“Rajasthan Royals in keeping with its zero tolerance approach immediately reported the incident further to the ACSU/BCCI for further process. Rajasthan Royals will continue to provide full support and assistance to the BCCI to ensure that the game of cricket is played in the right spirit. This incident does highlight that if players and other officials cooperate and disclose information or approaches immediately, the game can be kept clean and free from undesirable elements and activities.”
Incidentally, Royals mentor Rahul Dravid had spoken days before this year’s tournament started about the fight against corruption and had asked for anti-corruption measures to be adopted at all international and domestic tournaments, including the IPL, to keep cricket corruption-free.
“We have to remember that the IPL is a two-month tournament. Nine-ten months of the year, people are not with the franchises.

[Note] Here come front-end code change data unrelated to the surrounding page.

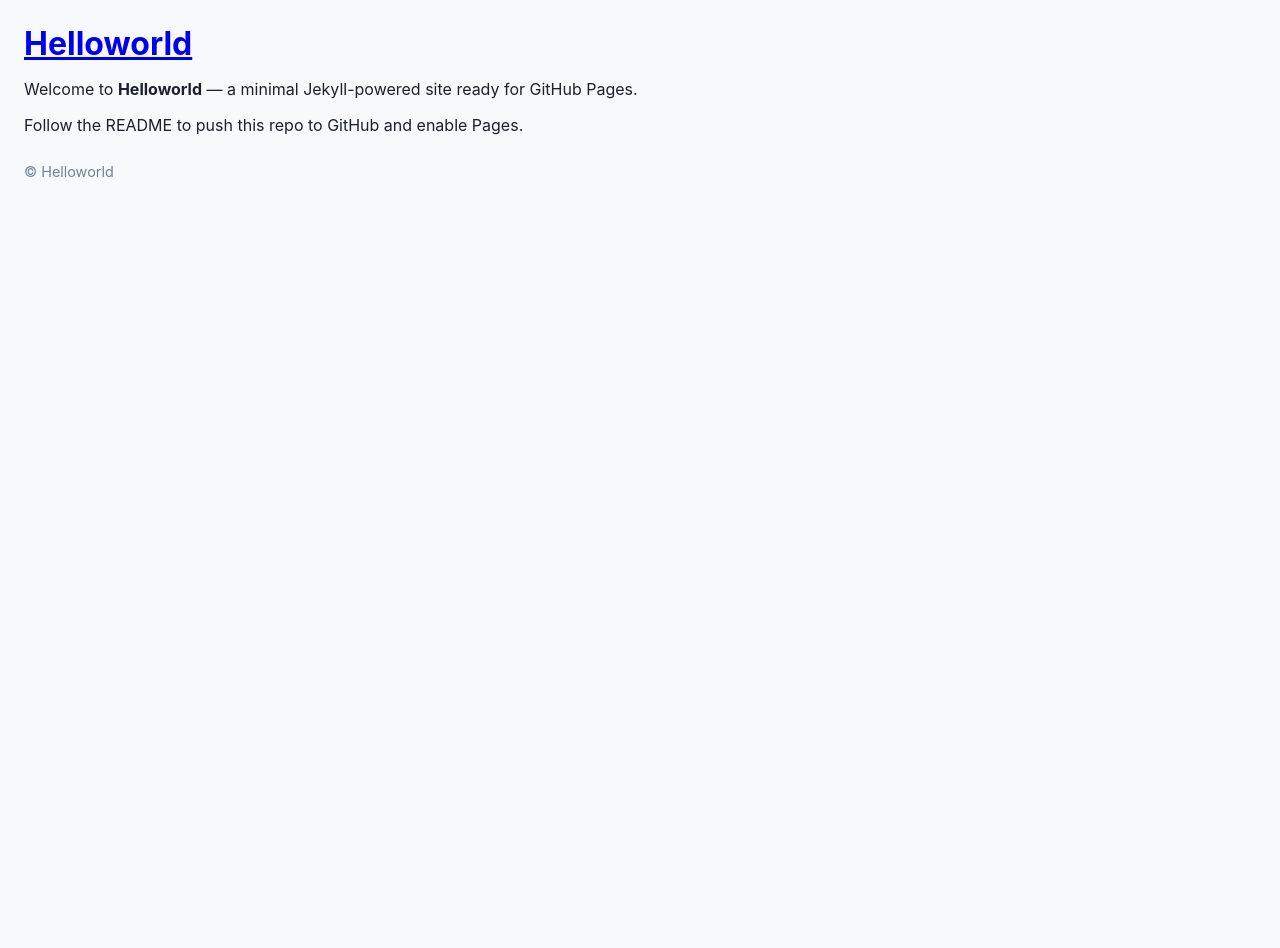
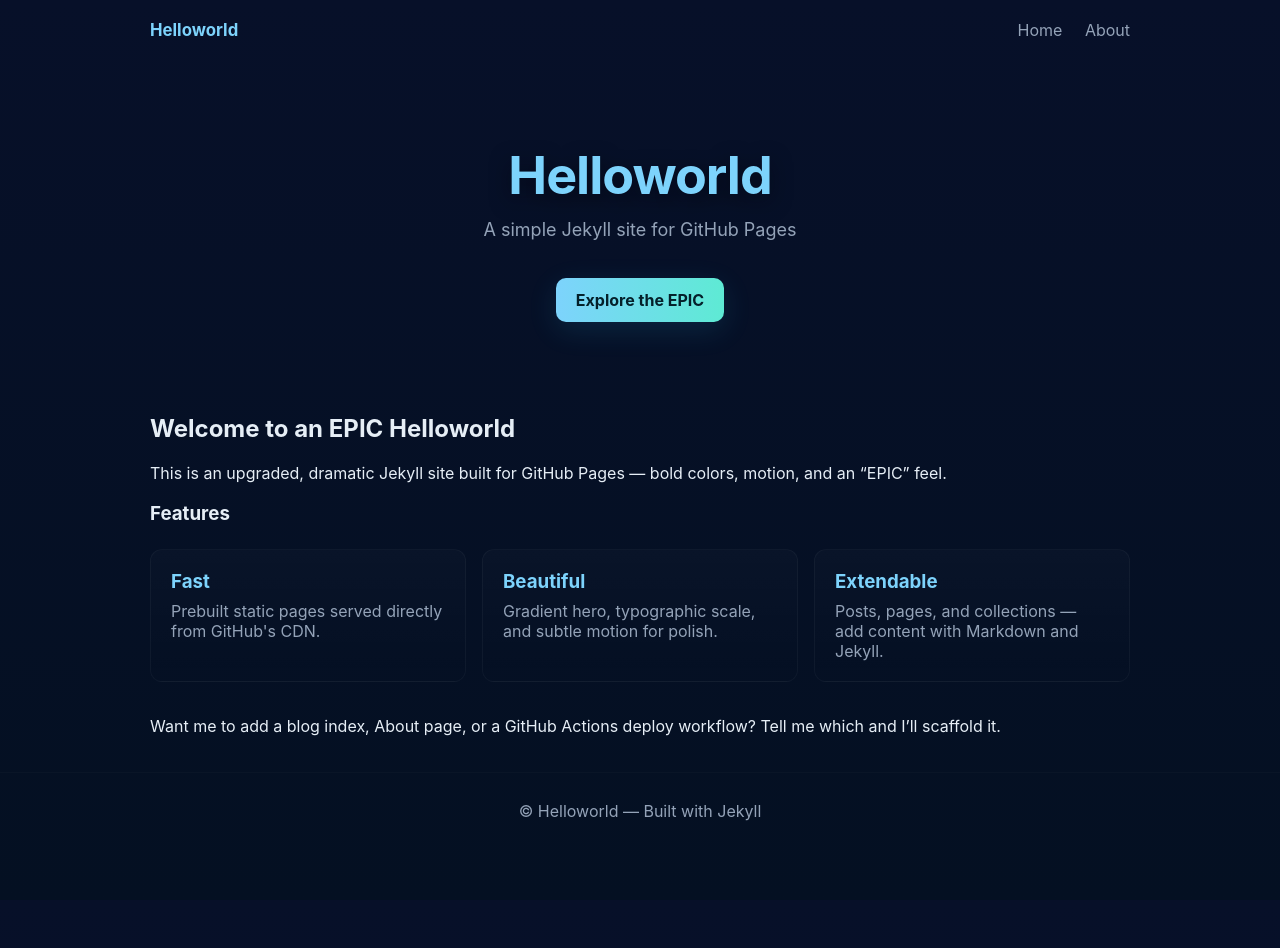
Before and after one commit to tlushbough/Mytestwebsite, a Jekyll site: the page built from index.md, in a window 1280 px wide. Built offline with Jekyll 4.4.1, drawn with Linux system fonts in a browser that asks for light colours; after the commit the page ends 900 px from its top, so only the background shows below that.

Commit message:
Make site EPIC: new layout, styles, hero, JS

```diff
--- a/_layouts/default.html
+++ b/_layouts/default.html
@@ -3,16 +3,37 @@
 <head>
   <meta charset="utf-8">
   <meta name="viewport" content="width=device-width,initial-scale=1">
+  <meta name="theme-color" content="#0b1220">
   <title>{{ page.title }} - {{ site.title }}</title>
   <link rel="stylesheet" href="{{ '/assets/css/main.css' | relative_url }}">
 </head>
 <body>
-  <header>
-    <h1><a href="{{ '/' | relative_url }}">{{ site.title }}</a></h1>
+  <nav class="nav">
+    <div class="nav-inner">
+      <a class="brand" href="{{ '/' | relative_url }}">{{ site.title }}</a>
+      <div class="nav-links">
+        <a href="{{ '/' | relative_url }}">Home</a>
+        <a href="{{ '/about/' | relative_url }}">About</a>
+      </div>
+    </div>
+  </nav>
+
+  <header class="hero">
+    <div class="hero-inner">
+      <h1 class="hero-title">{{ site.title }}</h1>
+      <p class="hero-sub">{{ site.description }}</p>
+      <a class="btn-cta" href="{{ '/' | relative_url }}#features">Explore the EPIC</a>
+    </div>
   </header>
-  <main>
+
+  <main class="container">
     {{ content }}
   </main>
-  <footer>© {{ site.title }}</footer>
+
+  <footer class="site-footer">
+    <div class="footer-inner">© {{ site.title }} — Built with Jekyll</div>
+  </footer>
+
+  <script src="{{ '/assets/js/main.js' | relative_url }}"></script>
 </body>
 </html>
--- a/assets/css/main.scss
+++ b/assets/css/main.scss
@@ -1,8 +1,38 @@
 ---
 ---
-/* Minimal styles for Jekyll site */
+
+/* EPIC theme styles */
+:root{
+	--bg:#071029;
+	--accent:#7dd3fc;
+	--accent-2:#5eead4;
+	--muted:#94a3b8;
+	--card:#0f1724;
+}
 html,body{height:100%;}
-body{font-family:-apple-system,BlinkMacSystemFont,'Segoe UI',Roboto,'Helvetica Neue',Arial;margin:0;padding:24px;background:#f7fafc;color:#1a202c}
-header h1{font-size:2rem;color:#2b6cb0;margin:0 0 8px}
-main{max-width:720px}
-footer{margin-top:28px;color:#718096;font-size:0.9rem}
+body{font-family:-apple-system,BlinkMacSystemFont,'Segoe UI',Roboto,'Helvetica Neue',Arial;margin:0;color:#e6eef6;background:linear-gradient(180deg,var(--bg),#041022);}
+
+.nav{background:transparent;padding:20px 24px;position:relative;z-index:30}
+.nav-inner{max-width:980px;margin:0 auto;display:flex;justify-content:space-between;align-items:center}
+.brand{color:var(--accent);font-weight:700;text-decoration:none;font-size:1.05rem}
+.nav-links a{color:var(--muted);margin-left:18px;text-decoration:none}
+
+.hero{padding:84px 24px 56px;text-align:center}
+.hero-inner{max-width:980px;margin:0 auto}
+.hero-title{font-size:3.25rem;margin:0;color:var(--accent);letter-spacing:-1px;text-shadow:0 6px 20px rgba(3,7,18,0.6)}
+.hero-sub{color:var(--muted);margin-top:12px;font-size:1.125rem}
+.btn-cta{display:inline-block;margin-top:20px;padding:12px 20px;border-radius:10px;background:linear-gradient(90deg,var(--accent),var(--accent-2));color:#04202a;text-decoration:none;font-weight:700;box-shadow:0 8px 30px rgba(46,199,255,0.12)}
+
+.container{max-width:980px;margin:36px auto;padding:0 20px}
+
+.card{background:linear-gradient(180deg,rgba(255,255,255,0.02),transparent);border:1px solid rgba(255,255,255,0.04);padding:20px;border-radius:12px;margin-bottom:18px}
+
+.features{display:grid;grid-template-columns:repeat(auto-fit,minmax(220px,1fr));gap:16px;margin-top:24px}
+.feature h3{margin:0 0 8px;color:var(--accent)}
+.feature p{margin:0;color:var(--muted)}
+
+.site-footer{padding:28px 24px;color:var(--muted);text-align:center;border-top:1px solid rgba(255,255,255,0.02)}
+
+/* small reveal animation */
+@keyframes floatUp{from{transform:translateY(10px);opacity:0}to{transform:none;opacity:1}}
+.hero-inner, .card{animation:floatUp .7s ease both}
--- /dev/null
+++ b/assets/js/main.js
@@ -0,0 +1,12 @@
+// Small enhancements for the EPIC theme
+document.addEventListener('DOMContentLoaded', function(){
+  // subtle parallax on mouse move for hero
+  const hero = document.querySelector('.hero');
+  if(!hero) return;
+  hero.addEventListener('mousemove', e => {
+    const rX = (e.clientX - window.innerWidth/2)/40;
+    const rY = (e.clientY - window.innerHeight/2)/80;
+    hero.style.transform = `perspective(800px) rotateX(${rY}deg) rotateY(${rX}deg)`;
+  });
+  hero.addEventListener('mouseleave', ()=> hero.style.transform='none');
+});
--- a/index.md
+++ b/index.md
@@ -3,6 +3,25 @@
 title: Home
 ---
 
-Welcome to **Helloworld** — a minimal Jekyll-powered site ready for GitHub Pages.
+## Welcome to an EPIC Helloworld
 
-Follow the README to push this repo to GitHub and enable Pages.
+This is an upgraded, dramatic Jekyll site built for GitHub Pages — bold colors, motion, and an "EPIC" feel.
+
+### Features
+
+<section id="features" class="features">
+	<article class="feature card">
+		<h3>Fast</h3>
+		<p>Prebuilt static pages served directly from GitHub's CDN.</p>
+	</article>
+	<article class="feature card">
+		<h3>Beautiful</h3>
+		<p>Gradient hero, typographic scale, and subtle motion for polish.</p>
+	</article>
+	<article class="feature card">
+		<h3>Extendable</h3>
+		<p>Posts, pages, and collections — add content with Markdown and Jekyll.</p>
+	</article>
+</section>
+
+Want me to add a blog index, About page, or a GitHub Actions deploy workflow? Tell me which and I'll scaffold it.
```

Sometimes they are with their state teams or international teams and that is a long time of the year,” Dravid had said. “Things like education and vigilance need to be followed not only by the IPL but by everyone else.
“The IPL is a high-profile tournament. It does attract a lot of attention, hype and media, because of that it does attract at times a lot of wrong elements as well. Vigilance is one thing that at all times we need to be vigilant about. Everyone is trying their best. They have the educational programmes, they have the ACSU. I know Rajasthan Royals, we go out of the way to make an effort, try and educate the players.”
It’s not the first time a fixing-related issue has come out of the Royals camp. Sreesanth, Ajit Chandila and Ankeet Chavan were arrested in the middle of the 2013 IPL season on allegations of spot-fixing. The trio was suspended by the BCCI and Royals within a few days, and Sreesanth and Chavan were later banned for life by the BCCI.
Royals play their first match of the season on Friday against Kings XI Punjab in Pune.